Robert Bergman, MD, has been a psychiatrist for more than 50 years. Some years ago, he was the chief of the mental health program for the Navajo Nation and the chief of mental health programs for the Indian Health Service nationally. He is a supervising and training analyst at the Seattle Psychoanalytic Society and institute, and a clinical professor in the Department of Psychiatry and Behavioral Sciences at the University of Washington. He has taught and consulted with many therapists and analysts. Bob’s book of essays is a collection of his engaging and humorous talks given annually to the Seattle psychotherapy community and covers topics such as Shame as an Interactive Phenomenon, Criticism and Defensiveness, The Need to be Better Than Others, Injury and Bitterness, and Enthusiasm and Meaning. He brings a lively interest to a wide range of applications of psychoanalytic thought.
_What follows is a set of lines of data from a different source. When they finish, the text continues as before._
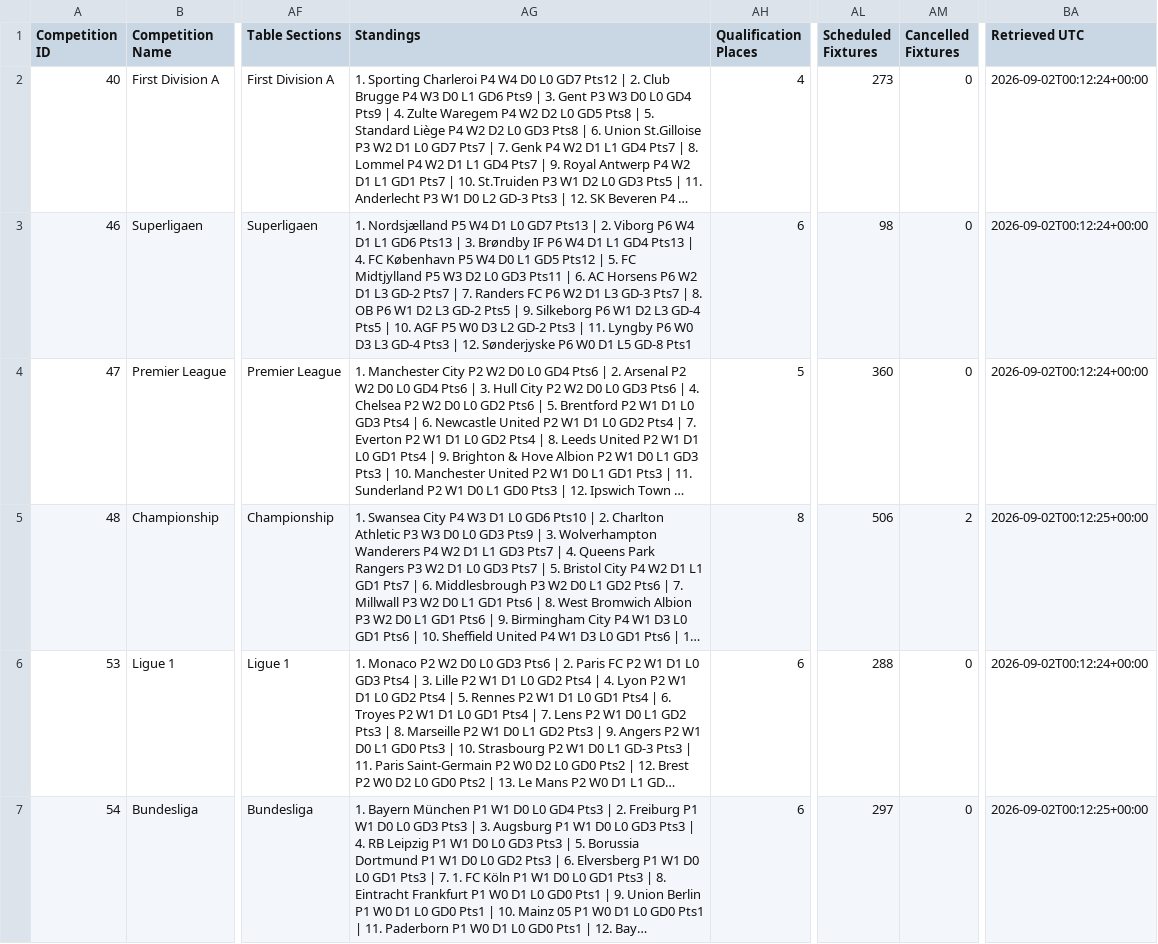
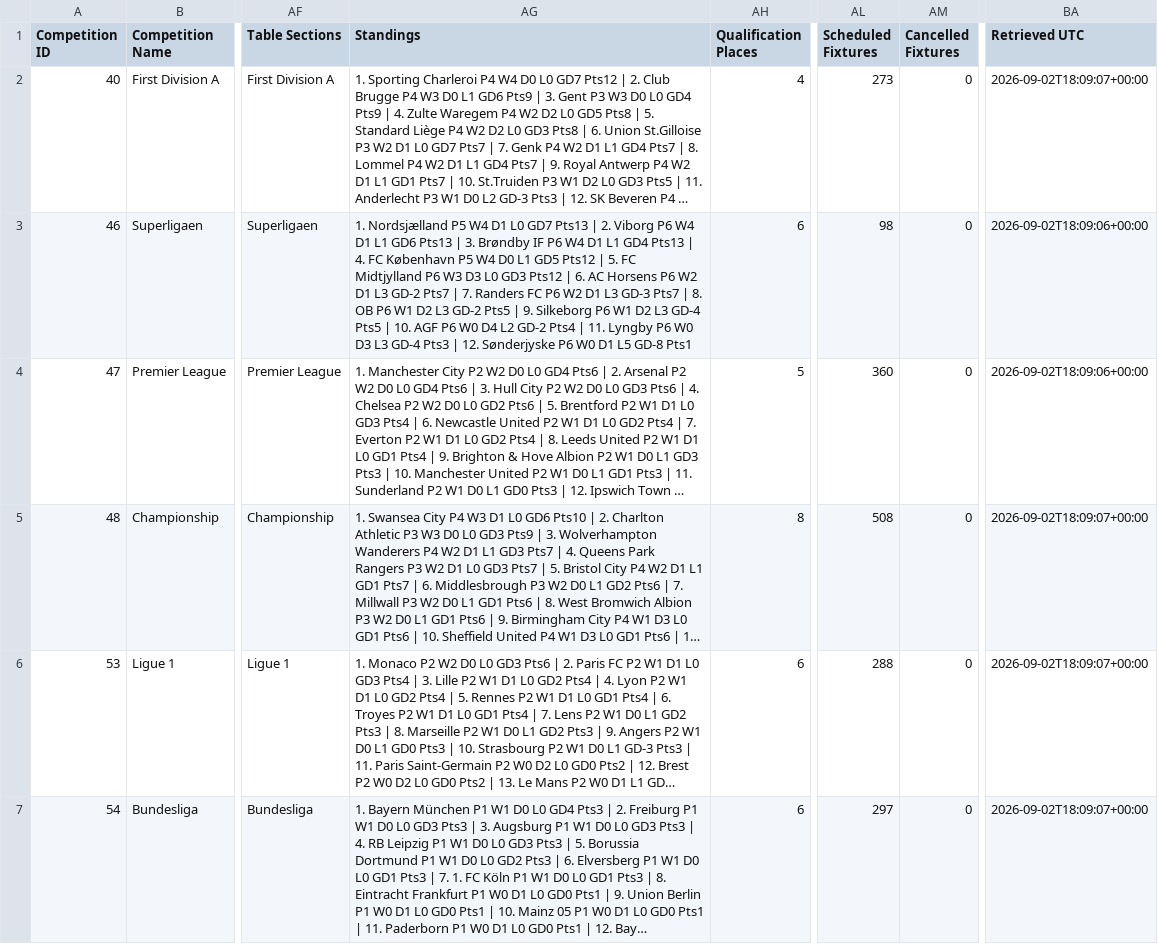
Before and after one commit to TimDenby161/AutoModel, a CSV file: automodel_competitions.csv, drawn as a sheet; only a part is shown, gaps mark what is left out; long unchanged cells end in …; the diff covers the shown part only; the diff names each change by its address in the sheet, - before the commit and + after, or states it on an @@ line.

```diff
--- a/automodel_competitions.csv
+++ b/automodel_competitions.csv
-BA2 (Retrieved UTC): 2026-09-02T00:12:24+00:00
+BA2 (Retrieved UTC): 2026-09-02T18:09:07+00:00
-AG3 (Standings): …FC Midtjylland P5 W3 D2 L0 GD3 Pts11 | 6. AC Horsens P6 W2 D1 L3 GD-2 Pts7 | 7. Randers FC P6 W2 D1 L3 GD-3 Pts7 | 8. OB P6 W1 D2 L3 GD-2 Pts5 | 9. Silkeborg P6 W1 D2 L3 GD-4 Pts5 | 10. AGF P5 W0 D3 L2 GD-2 Pts3 | 11.…
+AG3 (Standings): …FC Midtjylland P6 W3 D3 L0 GD3 Pts12 | 6. AC Horsens P6 W2 D1 L3 GD-2 Pts7 | 7. Randers FC P6 W2 D1 L3 GD-3 Pts7 | 8. OB P6 W1 D2 L3 GD-2 Pts5 | 9. Silkeborg P6 W1 D2 L3 GD-4 Pts5 | 10. AGF P6 W0 D4 L2 GD-2 Pts4 | 11.…
-BA3:BA4 (Retrieved UTC): 2026-09-02T00:12:24+00:00
+BA3:BA4 (Retrieved UTC): 2026-09-02T18:09:06+00:00
-AL5 (Scheduled Fixtures): 506
+AL5 (Scheduled Fixtures): 508
-AM5 (Cancelled Fixtures): 2
+AM5 (Cancelled Fixtures): 0
-BA5 (Retrieved UTC): 2026-09-02T00:12:25+00:00
+BA5 (Retrieved UTC): 2026-09-02T18:09:07+00:00
-BA6 (Retrieved UTC): 2026-09-02T00:12:24+00:00
+BA6 (Retrieved UTC): 2026-09-02T18:09:07+00:00
-BA7 (Retrieved UTC): 2026-09-02T00:12:25+00:00
+BA7 (Retrieved UTC): 2026-09-02T18:09:07+00:00
```
Also changed, not shown: 186 edited cells elsewhere in this file, automodel_club_sync_errors.csv, automodel_managers.csv, 4 other files.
Available In-Service Topics
Insecurity and Defensiveness
The mixing together of people from all over has destroyed our certainty that we know how to live. The perception of social failure—shame—permeates the daily experience of the people we work with, and ourselves. It leads to the impulse to be defensive, which is universal and hard to resist, but defensiveness, some of which is embedded in common psychotherapeutic practice is destructive. Avoiding it improves our interactions with anyone and especially with the people who come to us for assistance.
Feelings and Motives
We do best when we pay attention to feelings, but feelings are secondary to motives, rather than motivating in and of themselves. Speaking of the circumstances that give rise to the emotions we observe or especially those we think are hidden is more likely to be useful than telling them what we think they feel. For example, “It’s a bad time for me to be away,” is more likely to lead to frank and useful dialogue than “You’re angry because I’m going to be away.”
Almost All Therapy is Cross-Cultural
American society has become so heterogeneous that it is rare that both people in therapist’s office are from the same subculture. Working with people of a markedly different culture throws into strong relief the need to be alert to misunderstandings and ignorance of the other person’s assumptions about life.
Some Idiosyncratic Opinions About Being a Parent
Many parents these days are over involved, over protective and over controlling. Quality time from the children’s point of view is often time when their parents leave them to their own devices. It is more valuable to promote occasions when children can play freely with their friends than to have play dates or adult-organized games. Freedom may lead to kids getting into Harvard, but if it doesn’t, they are better prepared for life and happier anyhow.
Bob is also available for consultation.